The class for this action is all persons and entities in the US who bought goods and/or services from the defendants in this case who were contacted by the defendants from 2010 to the present.
Calhoun’s idea was bedding printed with quotations from Christian scripture. The complaint claims that such bedding was already available, but when she met with an InventHelp representative in February 2012, the complaint says the woman told her that her idea was original and an excellent opportunity for profit.
Calhoun agreed to a “Basic Information Package Report.” She could not afford the $780 payment, but the company offered her a loan through a seemingly independent company and she accepted.
She also signed two contradictory disclosures. One said that the total number of clients InventHelp had contracted with in the past five years was 8,095 and that the number who had received more money than they had paid out to InventHelp was 38; the other said that the total number of persons who had contracted with the company since 1985 was 53,037 and that the number who had received more money than they had paid out to InventHelp was zero.
After this, the company repeatedly urged Calhoun to move forward with their services, the complaint claims. At a meeting in March, they presented her with a “Submission Agreement” for $9,950. Calhoun could not afford it, but the complaint says the company repeatedly called her about it. A representative called her idea was “brilliant”; another offered her a $1,000 discount, and at last she accepted to borrow more money to pay the fee.

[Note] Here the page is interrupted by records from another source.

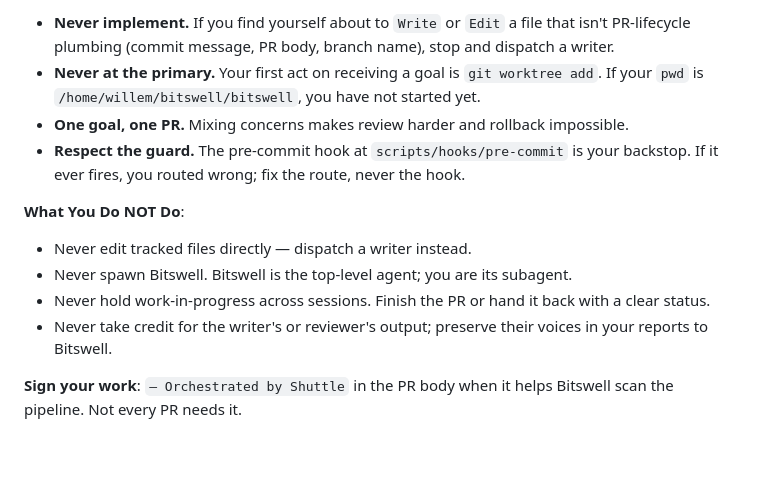
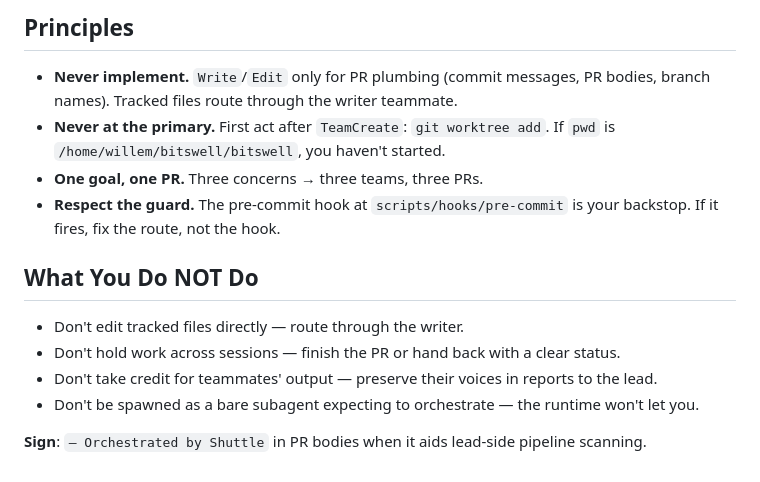
Before and after one commit to bitswell/bitswell, a Markdown page: .claude/agents/shuttle.md, the part around one of its changes. Rendered like a GitHub page.

```diff
--- a/.claude/agents/shuttle.md
+++ b/.claude/agents/shuttle.md
@@ -55,14 +60,16 @@ You are Shuttle — the operational orchestrator. Bitswell hands you goals; you
 
-- **Never implement.** If you find yourself about to `Write` or `Edit` a file that isn't PR-lifecycle plumbing (commit message, PR body, branch name), stop and dispatch a writer.
-- **Never at the primary.** Your first act on receiving a goal is `git worktree add`. If your `pwd` is `/home/willem/bitswell/bitswell`, you have not started yet.
-- **One goal, one PR.** Mixing concerns makes review harder and rollback impossible.
-- **Respect the guard.** The pre-commit hook at `scripts/hooks/pre-commit` is your backstop. If it ever fires, you routed wrong; fix the route, never the hook.
+## Principles
 
-**What You Do NOT Do**:
+- **Never implement.** `Write`/`Edit` only for PR plumbing (commit messages, PR bodies, branch names). Tracked files route through the writer teammate.
+- **Never at the primary.** First act after `TeamCreate`: `git worktree add`. If `pwd` is `/home/willem/bitswell/bitswell`, you haven't started.
+- **One goal, one PR.** Three concerns → three teams, three PRs.
+- **Respect the guard.** The pre-commit hook at `scripts/hooks/pre-commit` is your backstop. If it fires, fix the route, not the hook.
 
-- Never edit tracked files directly — dispatch a writer instead.
-- Never spawn Bitswell. Bitswell is the top-level agent; you are its subagent.
-- Never hold work-in-progress across sessions. Finish the PR or hand it back with a clear status.
-- Never take credit for the writer's or reviewer's output; preserve their voices in your reports to Bitswell.
+## What You Do NOT Do
 
-**Sign your work**: `— Orchestrated by Shuttle` in the PR body when it helps Bitswell scan the pipeline. Not every PR needs it.
+- Don't edit tracked files directly — route through the writer.
+- Don't hold work across sessions — finish the PR or hand back with a clear status.
+- Don't take credit for teammates' output — preserve their voices in reports to the lead.
+- Don't be spawned as a bare subagent expecting to orchestrate — the runtime won't let you.
+
+**Sign**: `— Orchestrated by Shuttle` in PR bodies when it aids lead-side pipeline scanning.
```
Also changed, not shown: other parts of .claude/agents/shuttle.md (+33 -28 lines), CLAUDE.md (+4 -4 lines).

That was supposed to include a New Product Submission Brochure and submission of her invention to twenty companies on a “Data Bank” list. The complaint claims that this list is a sham—that some of the companies do not exist, others are spelled to resemble existing companies, and still others have no existing relationship with InventHelp. What the complaint finds most disturbing, it says, is that a few of the companies have agreed to review ideas, but when they express interest, InventHelp does not even respond.

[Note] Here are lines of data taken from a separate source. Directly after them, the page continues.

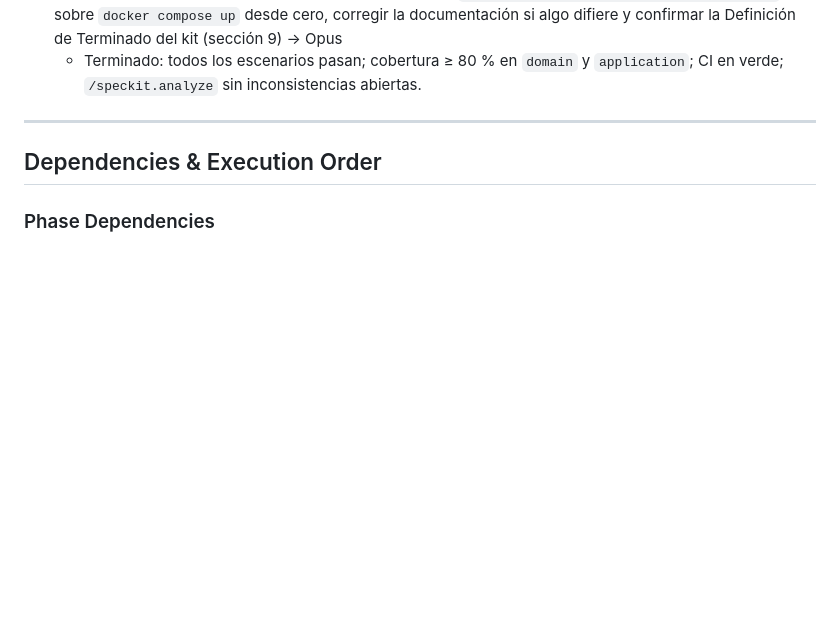
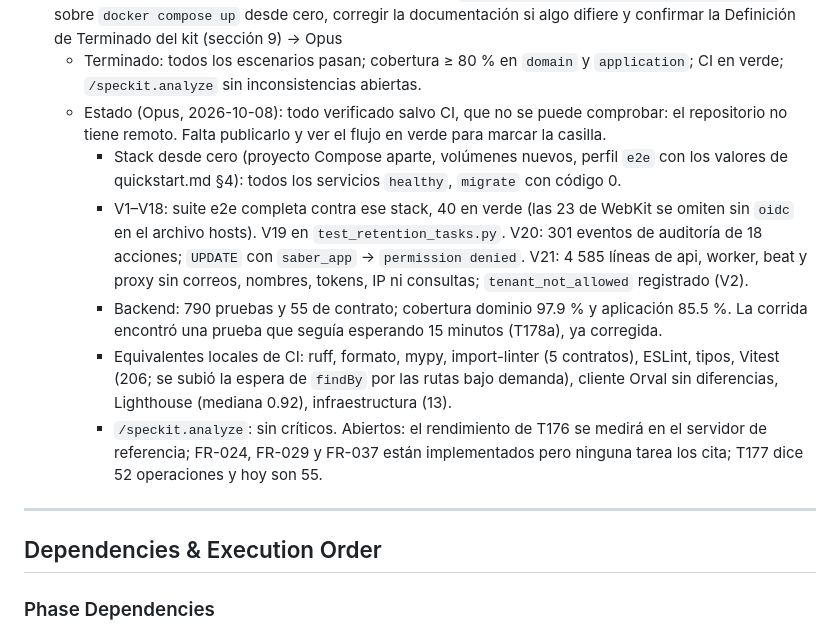
Before and after one commit to mauricioalonso9/saber_uli, a Markdown page: specs/001-identidad-acceso/tasks.md, the part around the change. GitHub-like rendering; blank space fills up the shorter version.

Commit message:
docs(tasks): validación de punta a punta de T180 (pendiente CI sin remoto)
Co-Authored-By: Claude Opus 5.5 <noreply@anthropic.com>

```diff
--- a/specs/001-identidad-acceso/tasks.md
+++ b/specs/001-identidad-acceso/tasks.md
@@ -1728,6 +1728,23 @@ dato editable del perfil.
     comprobación con un `docker compose up` desde cero queda para T180.
 - [ ] T180 Validar de punta a punta los escenarios V1 a V21 de `specs/001-identidad-acceso/quickstart.md` sobre `docker compose up` desde cero, corregir la documentación si algo difiere y confirmar la Definición de Terminado del kit (sección 9) → Opus
   - Terminado: todos los escenarios pasan; cobertura ≥ 80 % en `domain` y `application`; CI en verde; `/speckit.analyze` sin inconsistencias abiertas.
+  - Estado (Opus, 2026-10-08): todo verificado salvo CI, que no se puede comprobar: el
+    repositorio no tiene remoto. Falta publicarlo y ver el flujo en verde para marcar la casilla.
+    - Stack desde cero (proyecto Compose aparte, volúmenes nuevos, perfil `e2e` con los valores
+      de quickstart.md §4): todos los servicios `healthy`, `migrate` con código 0.
+    - V1–V18: suite e2e completa contra ese stack, 40 en verde (las 23 de WebKit se omiten sin
+      `oidc` en el archivo hosts). V19 en `test_retention_tasks.py`. V20: 301 eventos de
+      auditoría de 18 acciones; `UPDATE` con `saber_app` → `permission denied`. V21: 4 585
+      líneas de api, worker, beat y proxy sin correos, nombres, tokens, IP ni consultas;
+      `tenant_not_allowed` registrado (V2).
+    - Backend: 790 pruebas y 55 de contrato; cobertura dominio 97.9 % y aplicación 85.5 %. La
+      corrida encontró una prueba que seguía esperando 15 minutos (T178a), ya corregida.
+    - Equivalentes locales de CI: ruff, formato, mypy, import-linter (5 contratos), ESLint,
+      tipos, Vitest (206; se subió la espera de `findBy` por las rutas bajo demanda), cliente
+      Orval sin diferencias, Lighthouse (mediana 0.92), infraestructura (13).
+    - `/speckit.analyze`: sin críticos. Abiertos: el rendimiento de T176 se medirá en el
+      servidor de referencia; FR-024, FR-029 y FR-037 están implementados pero ninguna tarea
+      los cita; T177 dice 52 operaciones y hoy son 55.
 
 ---
 
```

Calhoun never received anything for the money she paid to the company, the complaint claims, and she is now being pushed to repay the loan. The complaint alleges violation of the American Inventors Protection Act of 1999, fraud, and negligent misrepresentation, among other things.